GOAL OF THE EXERCISE: Nothing but the line containing "POST /service/auth/verify-email plus secret" and the lines after it in the entries below should appear, each repeated exactly.

────────────────────

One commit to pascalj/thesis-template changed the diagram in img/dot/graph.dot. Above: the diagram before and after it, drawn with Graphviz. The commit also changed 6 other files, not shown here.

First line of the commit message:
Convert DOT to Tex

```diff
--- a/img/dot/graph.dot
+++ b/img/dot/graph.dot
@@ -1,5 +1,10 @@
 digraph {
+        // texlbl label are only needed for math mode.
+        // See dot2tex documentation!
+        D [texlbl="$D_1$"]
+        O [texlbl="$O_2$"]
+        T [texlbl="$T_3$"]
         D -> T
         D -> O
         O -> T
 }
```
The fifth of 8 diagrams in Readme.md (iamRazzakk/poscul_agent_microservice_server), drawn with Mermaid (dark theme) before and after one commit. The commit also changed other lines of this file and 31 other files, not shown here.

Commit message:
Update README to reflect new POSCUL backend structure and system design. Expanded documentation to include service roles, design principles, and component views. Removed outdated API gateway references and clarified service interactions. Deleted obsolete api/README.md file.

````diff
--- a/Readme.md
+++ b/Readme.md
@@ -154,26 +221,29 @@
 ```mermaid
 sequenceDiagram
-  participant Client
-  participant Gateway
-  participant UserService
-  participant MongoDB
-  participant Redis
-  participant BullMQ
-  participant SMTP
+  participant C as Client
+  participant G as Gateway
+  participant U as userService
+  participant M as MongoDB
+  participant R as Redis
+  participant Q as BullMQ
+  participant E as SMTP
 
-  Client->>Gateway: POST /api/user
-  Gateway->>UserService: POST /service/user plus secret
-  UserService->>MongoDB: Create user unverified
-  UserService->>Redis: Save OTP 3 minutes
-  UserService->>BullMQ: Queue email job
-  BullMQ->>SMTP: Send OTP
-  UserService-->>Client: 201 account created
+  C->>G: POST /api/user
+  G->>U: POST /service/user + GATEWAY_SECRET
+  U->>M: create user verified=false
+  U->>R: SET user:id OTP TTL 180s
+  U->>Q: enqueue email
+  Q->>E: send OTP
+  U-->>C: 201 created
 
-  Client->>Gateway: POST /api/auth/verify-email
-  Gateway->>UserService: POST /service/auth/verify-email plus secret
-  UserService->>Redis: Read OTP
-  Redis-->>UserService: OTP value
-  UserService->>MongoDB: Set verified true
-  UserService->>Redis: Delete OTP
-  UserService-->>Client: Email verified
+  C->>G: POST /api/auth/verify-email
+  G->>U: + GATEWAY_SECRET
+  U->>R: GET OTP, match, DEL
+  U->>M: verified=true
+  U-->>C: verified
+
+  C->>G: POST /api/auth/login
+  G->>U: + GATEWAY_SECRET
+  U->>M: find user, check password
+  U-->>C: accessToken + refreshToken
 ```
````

────────────────────

RESPONSE:
-  Gateway->>UserService: POST /service/auth/verify-email plus secret
-  UserService->>Redis: Read OTP
-  Redis-->>UserService: OTP value
-  UserService->>MongoDB: Set verified true
-  UserService->>Redis: Delete OTP
-  UserService-->>Client: Email verified
+  C->>G: POST /api/auth/verify-email
+  G->>U: + GATEWAY_SECRET
+  U->>R: GET OTP, match, DEL
+  U->>M: verified=true
+  U-->>C: verified
+
+  C->>G: POST /api/auth/login
+  G->>U: + GATEWAY_SECRET
+  U->>M: find user, check password
+  U-->>C: accessToken + refreshToken
 ```
````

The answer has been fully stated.